… it was coal’s sharp decline—a drop of 18 percent in the first half of this year as compared to 2015—that really moved the needle on America’s energy emissions. And let’s not forget that Old King Coal isn’t being dethroned by onerous regulations, but rather by market forces. More specifically, coal’s demise has been precipitated by the sudden rise in domestic natural gas production that has led to an oversupply (and, as a result bargain prices). This, of course, comes to us courtesy of the great shale revolution.
Anybody who insists that the environment’s salvation must come through heavy public subsidies of a few favored technologies and restrictions of everything else, along with increasingly centralized power to restrict people’s behavior, isn’t in it for the environment, but for power and, very likely, for a cut of the subsidized profits from those favored technologies.
Over the past few decades, multiple movies and TV shows have used plot devices in which the money men invested in old energy sources conspired to undermine fashionable technologies like wind and solar. I don’t think I’ve ever seen show that portrayed “renewable” industrialists conspiring to prevent fossil fuels from becoming less of an environmental problem of themselves.
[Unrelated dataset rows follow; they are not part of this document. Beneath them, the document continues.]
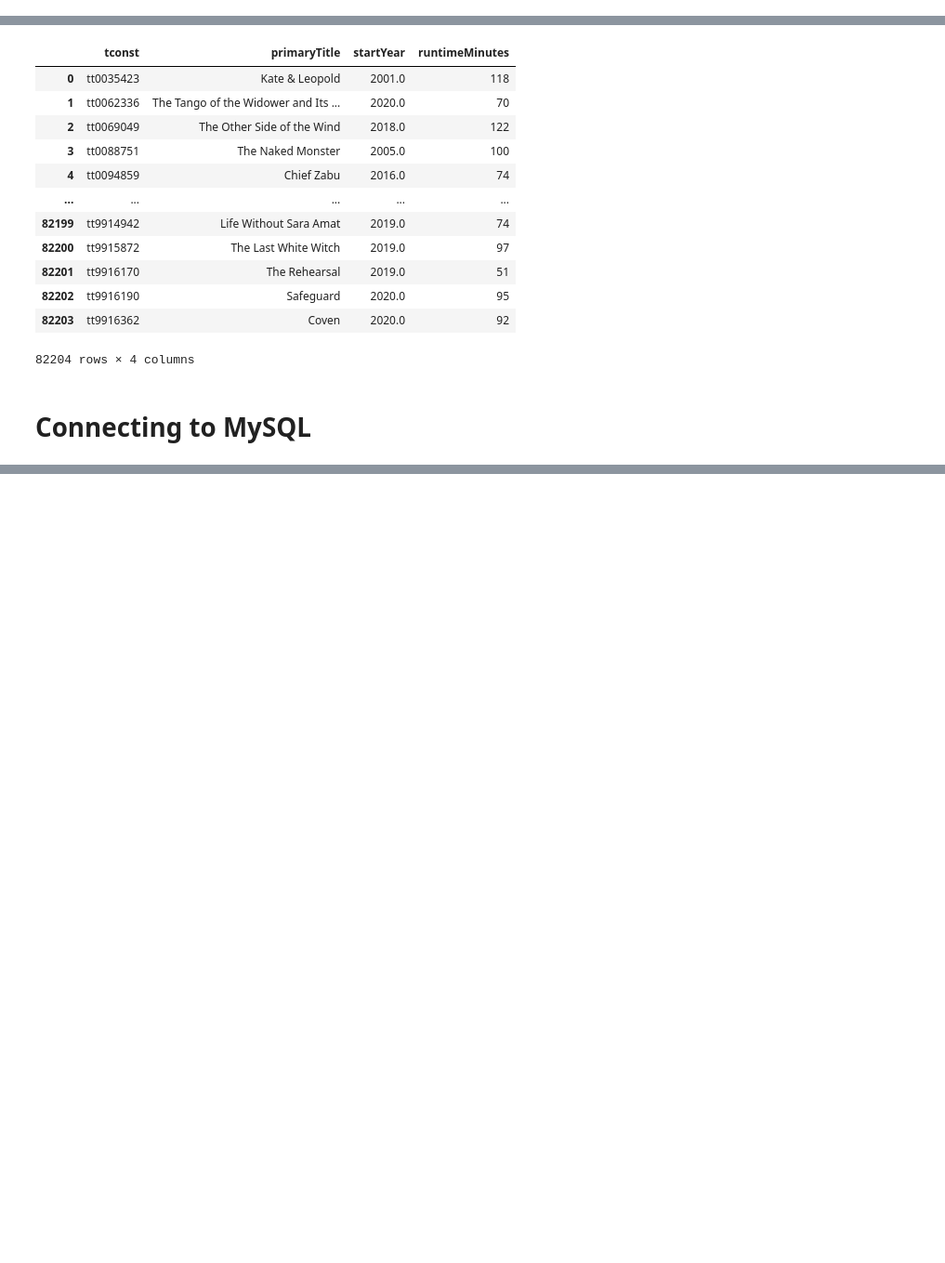
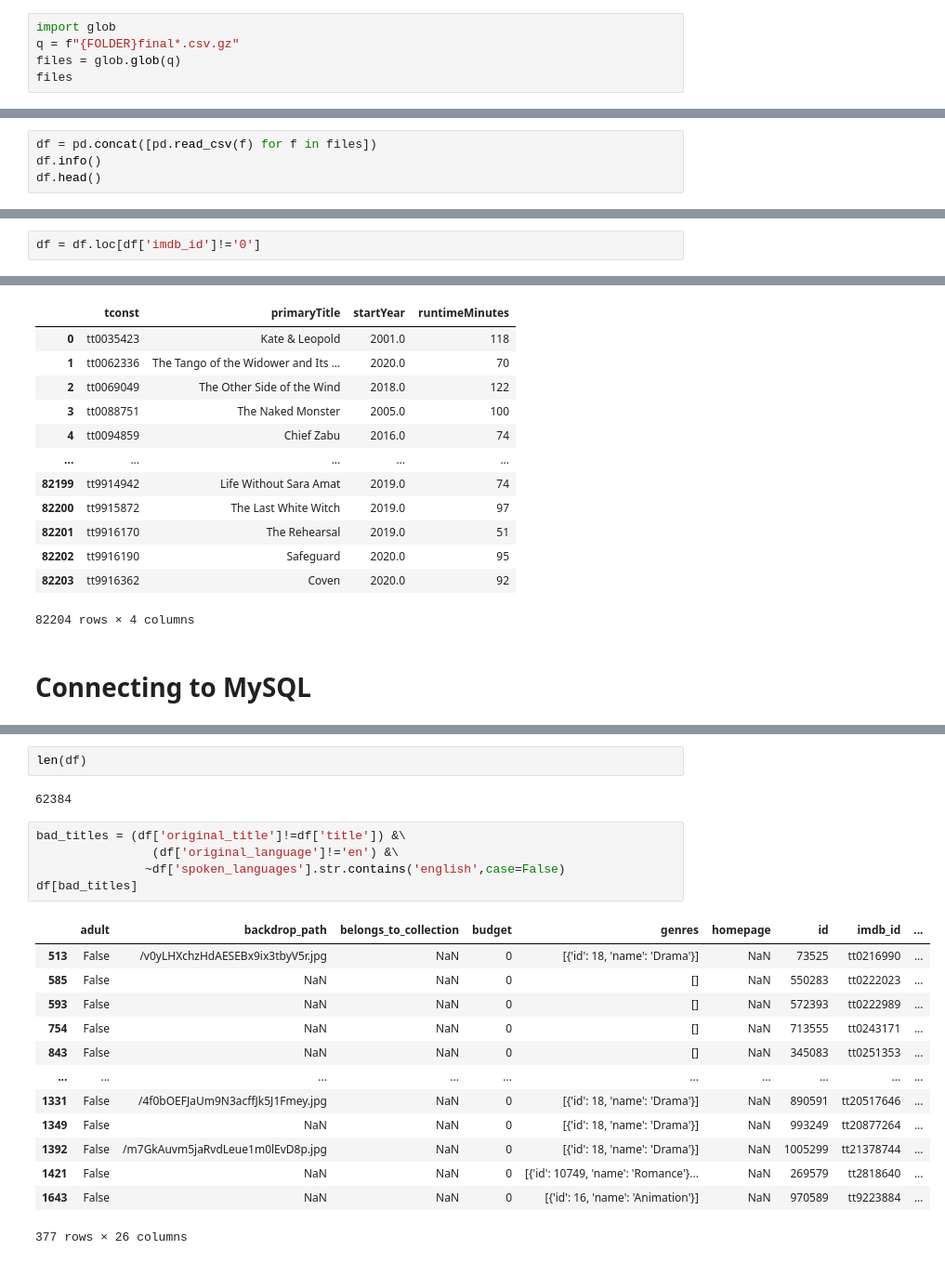
Before and after one commit to cole-beach/What-Makes-A-Movie-Successful, a Jupyter notebook: What Makes a Movie Successful - Part 03 - Creating SQL Database.ipynb, the cells around one changed output, grey strips where cells are left out. Shown at 93% size. Drawn from its saved outputs; the diff is of its cells as text; blank space fills up the shorter version.

```diff
--- a/What Makes a Movie Successful - Part 03 - Creating SQL Database.ipynb
+++ b/What Makes a Movie Successful - Part 03 - Creating SQL Database.ipynb
@@ -202,0 +205,5 @@ memory usage: 1.5+ MB
+# %%
+import glob
+q = f"{FOLDER}final*.csv.gz"
+files = glob.glob(q)
+files
@@ -202,0 +228,4 @@ memory usage: 1.5+ MB
+# %%
+df = pd.concat([pd.read_csv(f) for f in files])
+df.info()
+df.head()
@@ -203,3 +256,5 @@ memory usage: 1.5+ MB
+# %%
+df = df.loc[df['imdb_id']!='0']
 # %% [markdown]
 # Transform
 # %% [markdown]
@@ -423,0 +672,23 @@ SyntaxError: EOL while scanning string literal (192832250.py, line 3)
+# %%
+len(df)
+# %% [output]
+62384
+# %%
+bad_titles = (df['original_title']!=df['title']) &\
+                (df['original_language']!='en') &\
+               ~df['spoken_languages'].str.contains('english',case=False)
+df[bad_titles]
+# %% [output]
+|  | adult | backdrop_path | belongs_to_collection | budget | genres | homepage | id | imdb_id | ... |
+| 513 | False | /v0yLHXchzHdAESEBx9ix3tbyV5r.jpg | NaN | 0 | [{'id': 18, 'name': 'Drama'}] | NaN | 73525 | tt0216990 | ... |
+| 585 | False | NaN | NaN | 0 | [] | NaN | 550283 | tt0222023 | ... |
+| 593 | False | NaN | NaN | 0 | [] | NaN | 572393 | tt0222989 | ... |
+| 754 | False | NaN | NaN | 0 | [] | NaN | 713555 | tt0243171 | ... |
+| 843 | False | NaN | NaN | 0 | [] | NaN | 345083 | tt0251353 | ... |
+| ... | ... | ... | ... | ... | ... | ... | ... | ... | ... |
+| 1331 | False | /4f0bOEFJaUm9N3acffJk5J1Fmey.jpg | NaN | 0 | [{'id': 18, 'name': 'Drama'}] | NaN | 890591 | tt20517646 | ... |
+| 1349 | False | NaN | NaN | 0 | [{'id': 18, 'name': 'Drama'}] | NaN | 993249 | tt20877264 | ... |
+| 1392 | False | /m7GkAuvm5jaRvdLeue1m0lEvD8p.jpg | NaN | 0 | [{'id': 18, 'name': 'Drama'}] | NaN | 1005299 | tt21378744 | ... |
+| 1421 | False | NaN | NaN | 0 | [{'id': 10749, 'name': 'Romance'}... | NaN | 269579 | tt2818640 | ... |
+| 1643 | False | NaN | NaN | 0 | [{'id': 16, 'name': 'Animation'}] | NaN | 970589 | tt9223884 | ... |
+377 rows × 26 columns
```
Also changed, not shown: parts of 39 cells of this notebook.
Ask yourself this: How would environmentalists and progressives respond if some technological innovation made coal less carbon-intensive than wind and solar and still less expensive? Would they shift their support to that new technology or continue insisting that “renewables” were the only hope for humanity?
For most, I suspect, the question is rhetorical, because they’re either on the take or in a cult.